- Product Details
- Usage Guidelines
- Best Practice For Using Log Book
The Emergency Pocket Log Book© fills the need for a definitive record for all managerial staff involved in emergency incident duties and also for their operational staff . Designed for the pocket or handbag of individual post holders, it allows a legal record to be created for future reference. This enables an organisation to fulfil its obligation to have a record of information received and actions carried out for the duration of an emergency incident or to record information which may be needed to rebut claims made against either the individual or the organisation.
The EPLB provides a definitive, legal record
for all staff involved in emergency duties
When used for a Duty, the book can be a record for one individual for a duration of days or weeks, depending on the amount of information received and action taken. It is a personal record, similar to a police officer's pocket note book.

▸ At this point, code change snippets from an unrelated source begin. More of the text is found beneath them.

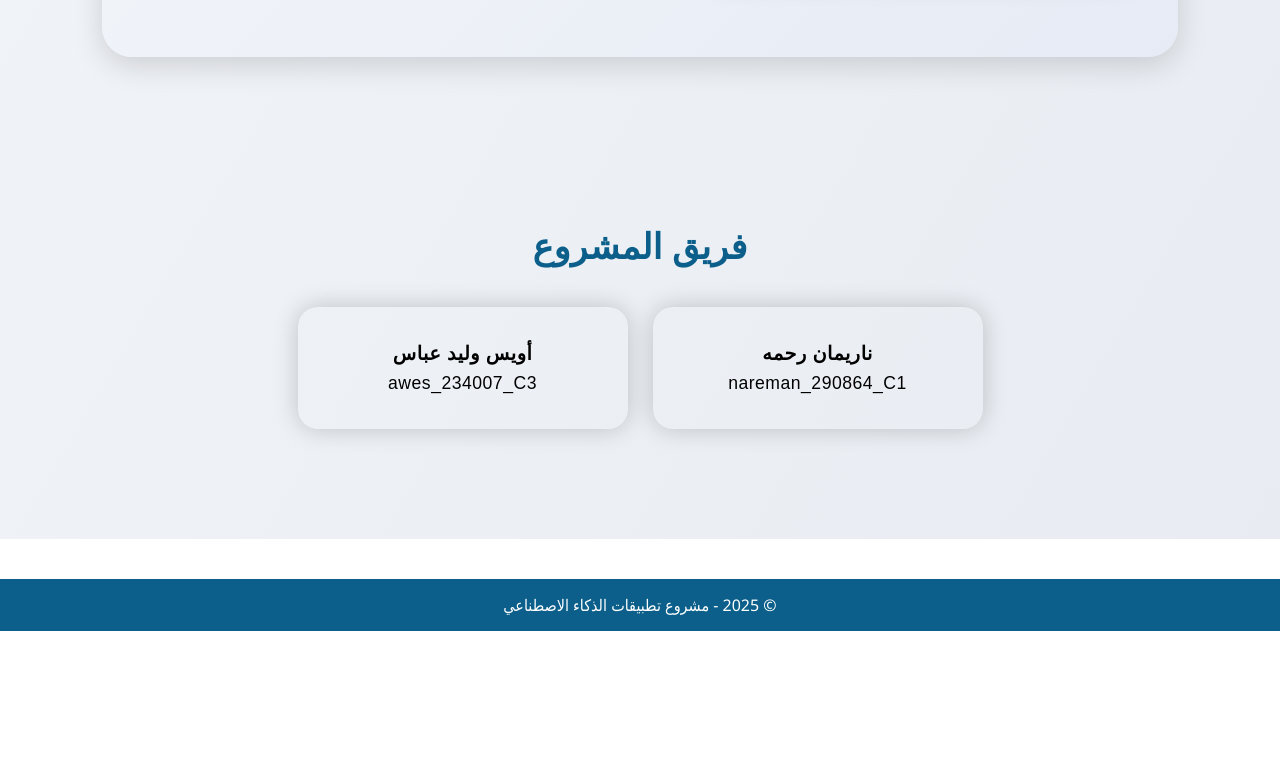
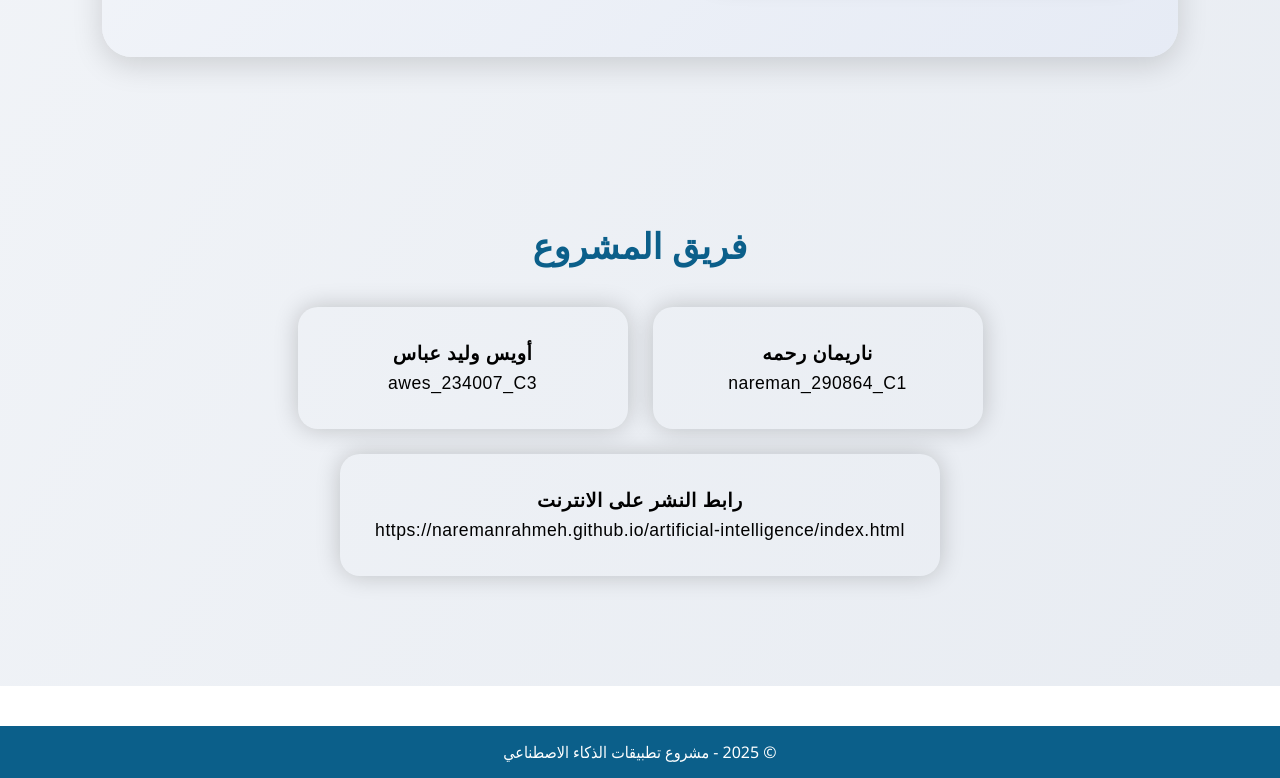
Before and after one commit to NaremanRahmeh/artificial-intelligence, a plain HTML site: page index.html in a window 1280 px wide. Shown: the part 1616-2394 px from the top of the page. Before the commit the page ends 2247 px from the top, so only its background shows below. Drawn offline with nearby package versions, Linux system fonts and the light colour scheme.

Commit message:
Update index.html

```diff
--- a/index.html
+++ b/index.html
@@ -97,6 +97,7 @@
     <ul>
       <li><strong>ناريمان رحمه</strong>nareman_290864_C1</li>
       <li> <strong>أويس وليد عباس</strong>awes_234007_C3</li>
+      <li> <strong>رابط النشر على الانترنت </strong>https://naremanrahmeh.github.io/artificial-intelligence/index.html</li>
     </ul>
   </section>
 
```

If you could be involved in a multi casualty incident, consider using the Cruciform® Emergency Documentation System.
In the UK, a number of Hospital Trusts and Ambulance Services now use the CWC Services' log books for their on call and emergency response.
Together with the Firstaidform© (designed for first aid staff and first responders), CWC Services' log books are designed as a coherent group of products for dealing with incidents, injured persons and the administration of emergency incidents of any scale. CWC Service's log books are designed for incident teams as well as managers, planners, administrators and other executives.

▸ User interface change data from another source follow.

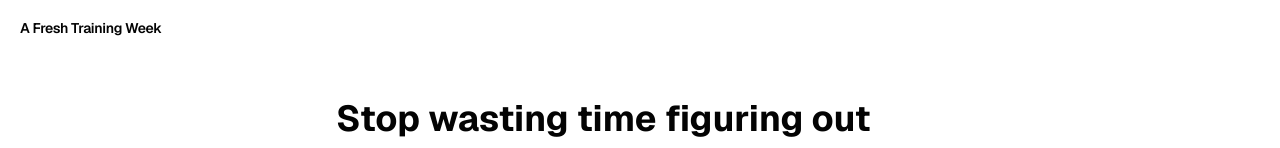
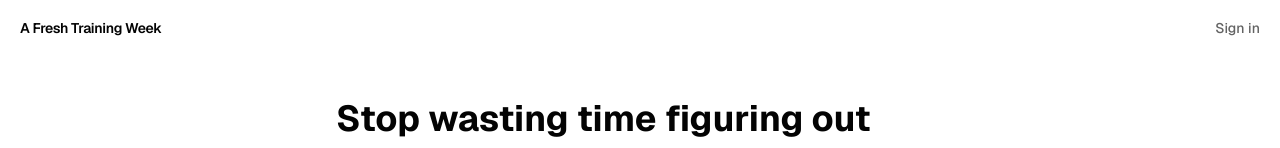
Before and after one commit to raymondwouters/calisthenics-app, a Next.js app: page / in a window 1280 px wide. Shown: the top 148 px of the page. Built offline with nearby package versions, Linux system fonts and the light colour scheme; no server answers.

Commit message:
Add Sign in button to onboarding navbar
Co-Authored-By: Claude Sonnet 4.6 <noreply@anthropic.com>

```diff
--- a/app/components/Nav.tsx
+++ b/app/components/Nav.tsx
@@ -51,11 +51,17 @@ export default function Nav() {
 
   if (pathname === '/login') return null
 
-  // Logo-only during onboarding
+  // Logo + sign in during onboarding
   if (pathname === '/') {
     return (
-      <header className="h-14 bg-background flex items-center px-5">
+      <header className="h-14 bg-background flex items-center justify-between px-5">
         <span className="text-sm font-semibold text-foreground tracking-tight">A Fresh Training Week</span>
+        <button
+          onClick={() => router.push('/login')}
+          className="text-sm font-medium text-muted-foreground hover:text-foreground transition-colors"
+        >
+          Sign in
+        </button>
       </header>
     )
   }
```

- The EPLB© can be used for any large scale or Major Incident (MI).It can also be used by operational members of staff for routine recording of any incident related to their interaction with patients or bystanders which may lead to repercussions in the future.
- The EPLB© will be a record of one individual who might carry out an incident role over a short period of time or as a longer duration record.
- An organisation should ensure that each manager who may have to attend an incident has their own EPLB©. Each operational member of staff should also be provided with an EPLB© to enable an auditable record of their activities to be established
- All EPLB© s, Emergency Log Books© (ELB©) and EIRB© s used during an incident would, together, form the organisational record of an incident or as a record of an individual’s duty over some days/weeks
- The entry number (sequentially from 1 – n) can be used to mark any other document which relates to that entry, emails, phone messages or other documents. This enables a subsequent analysis to be accurately carried out.
- If one book used for a role or incident is used up, the sequel book should start with the n+1 entry number and the number of the sequel incident book identified on the last page of the first incident book to ensure an audit trail can be established.
- All entries should be initialed to ensure an accurate and complete record. The role holder or incident manager must initial each entry to signify that it accurately reflects the information received and action taken. If a senior officer/manager should inspect any EPLB© he/she should make an entry in the book and leave a signature and initial on the appropriate page.
- The EPLB© will form part of the organisation’s record of a role holders/incident manager’s information received and action taken. It should be securely held for a minimum of 7 years after the end of the incident with all other EPLB© s, EIRB© s, Emergency Log Books© (ELB©) and other records. The unique number of the books will enable any specific EPLB©, EIRB© and/or ELB© to be retrieved from storage for information about an individual’s, role holder’s, incident manager’s or organisational actions during the period in question.
Best practice in record keeping is the 'gold standard' towards which all Loggists should aim. Judges expect that Loggists will comply with this standard as do enquiry Chairs and Coroners.
A comprehensive record must be kept of all events, information received, decisions, reasoning behind those decisions and action taken. Each responsible manager should also keep his/her own records, either personally, or assisted by a Loggist.
It is important that a nominated information manager be made responsible for overseeing the keeping and storage of the records and files created during the response and also for ensuring the retention of those records that existed before the emergency incident occurred and immediately afterwards.
This also applies to Emergency Incident Record Books© (EIRB)©) used by on-call managers to record issues, information received and action taken in an incident or Emergency Pocket Log Books© (EPLB©).
Your entries must be C I A – Clear Intelligible Accurate.
Correction fluid must not be used in any circumstances